“Where’s my instructor? Am I being taught by a computer?” “I got an 80 on my paper and the only comment was good work—how do I improve?” Sad to say that these are not uncommon questions, they are all too frequently raised by students in some online courses or at some online institutions. Over the years my colleagues and I have “reviewed” hundreds of courses for our Educational Partners and have, more frequently than we would like, asked similar questions – where is the instructor presence that is so necessary to the success of students in a course and the retention of students in a program.
I once had a professor, in a brick-and-mortar classroom, tell us on the first day of class that we wouldn’t be meeting during the term because we had our textbook and we only were required to come to the classroom for the midterm and the final. I wondered at the time, what is he being paid for? I transferred to another section but other students didn’t and they received no value for the tuition they paid (beyond the credit hours) – only value for the textbook they purchased. How can a similar, completely undesirable scenario be avoided in online courses. How can we provide students with an answer to the question – where is my instructor?
As some wag might say, “it’s not brain surgery!” Any instructor with the desire to actively “teach” students can be “present” in the course and provide students with that desirable presence and support that are the hallmark of a good instructor. As our Academic Training and Consulting staff has said in many venues, you can achieve a strong instructor presence by following some clear best practices:
Welcome your students to your course:
• Send a Welcome Email the week before your course starts and then send a very similar First Day Email the day the course opens.
• Post a Welcome Announcement that students will see when they enter your course.
• Respond with a personal “welcome” to each student in the Introductions discussion site which we recommend be placed under Course Home.
• Place a “welcome” message with the course overview statement on the Course Homepage.
Tell your students who you are and how to contact you:
• Post contact information in the Syllabus and in an Announcement referring students to the Syllabus. We recommend an Office for course-related questions and email for personal issues. And, don’t forget to tell students to use the Help Pages or to contact the Help Desk for assistance with technical issues.
• Post a biographical statement and a photo in the Syllabus with your contact information. Here you might also add a link to an audio clip. An alternative is to have an Instructor Introduction content item under Course Home with this information.

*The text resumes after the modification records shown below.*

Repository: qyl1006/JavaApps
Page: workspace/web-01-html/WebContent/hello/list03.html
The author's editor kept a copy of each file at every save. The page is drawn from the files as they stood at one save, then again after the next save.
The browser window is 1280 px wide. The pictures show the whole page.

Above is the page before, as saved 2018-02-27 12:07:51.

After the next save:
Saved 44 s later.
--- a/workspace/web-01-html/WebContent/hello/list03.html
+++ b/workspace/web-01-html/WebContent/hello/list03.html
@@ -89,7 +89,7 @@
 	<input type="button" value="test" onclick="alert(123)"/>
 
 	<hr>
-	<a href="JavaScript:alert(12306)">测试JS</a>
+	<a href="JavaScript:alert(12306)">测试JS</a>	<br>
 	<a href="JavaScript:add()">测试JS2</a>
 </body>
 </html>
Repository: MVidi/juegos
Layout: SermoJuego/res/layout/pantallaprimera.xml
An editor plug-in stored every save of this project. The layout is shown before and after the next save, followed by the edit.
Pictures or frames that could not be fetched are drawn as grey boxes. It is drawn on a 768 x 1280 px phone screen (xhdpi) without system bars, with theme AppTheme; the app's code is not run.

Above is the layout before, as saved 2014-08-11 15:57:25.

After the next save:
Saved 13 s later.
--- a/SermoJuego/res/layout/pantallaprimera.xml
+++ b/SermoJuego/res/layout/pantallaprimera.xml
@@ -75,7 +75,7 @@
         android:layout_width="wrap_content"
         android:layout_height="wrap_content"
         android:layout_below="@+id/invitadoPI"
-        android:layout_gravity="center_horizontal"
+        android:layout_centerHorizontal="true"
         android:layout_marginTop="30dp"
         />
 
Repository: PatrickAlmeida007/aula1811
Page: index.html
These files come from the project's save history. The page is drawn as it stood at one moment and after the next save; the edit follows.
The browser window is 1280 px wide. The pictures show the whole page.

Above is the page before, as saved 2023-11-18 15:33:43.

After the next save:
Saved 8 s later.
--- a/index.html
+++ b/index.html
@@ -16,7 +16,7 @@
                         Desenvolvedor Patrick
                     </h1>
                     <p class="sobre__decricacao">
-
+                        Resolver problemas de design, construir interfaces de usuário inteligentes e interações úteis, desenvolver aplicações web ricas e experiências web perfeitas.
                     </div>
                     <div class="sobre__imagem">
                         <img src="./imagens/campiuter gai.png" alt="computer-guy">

Communicate regularly throughout the course:
• Respond within 24 hours during the week to course-related questions posted in the Office discussion site which we recommend be placed under Course Home.
• Respond within 24 hours during the week to personal issues sent to you by email.
• Post a Weekly Announcement, at a minimum, to keep students informed of course events and consider sending a Weekly Email with the same information to ensure that all students are seeing your “messaging.”
• Actively facilitate unit or weekly discussions with a presence on multiple days in the discussion – many institutions require an instructor presence in discussions a minimum of three days a week but we recommend more active facilitation.
Provide constructive feedback on assessed course items:
• Provide constructive feedback on assignments in the Gradebook or the Dropbox comment areas.
• Provide constructive feedback on assignments themselves if you download them to your desktop and make comments using track changes or a similar program.
• Provide constructive feedback on discussion participation in the Gradebook.
• Provide constructive feedback on exams and quizzes in the Gradebook comment area unless you allow students to see both questions and answers on the review date.
As you may have heard our Academic Trainers and Consultants say before, “Good teaching is good teaching – in the classroom or online.” Much of what is recommended above would be a carryover from the classroom of any good instructor.
Our advice is to be proactive in establishing and maintaining an instructor presence in your courses. Get actively involved and let education happen for your students.
Ken Switzer, Ph.D.
Senior Academic Trainer and Consultant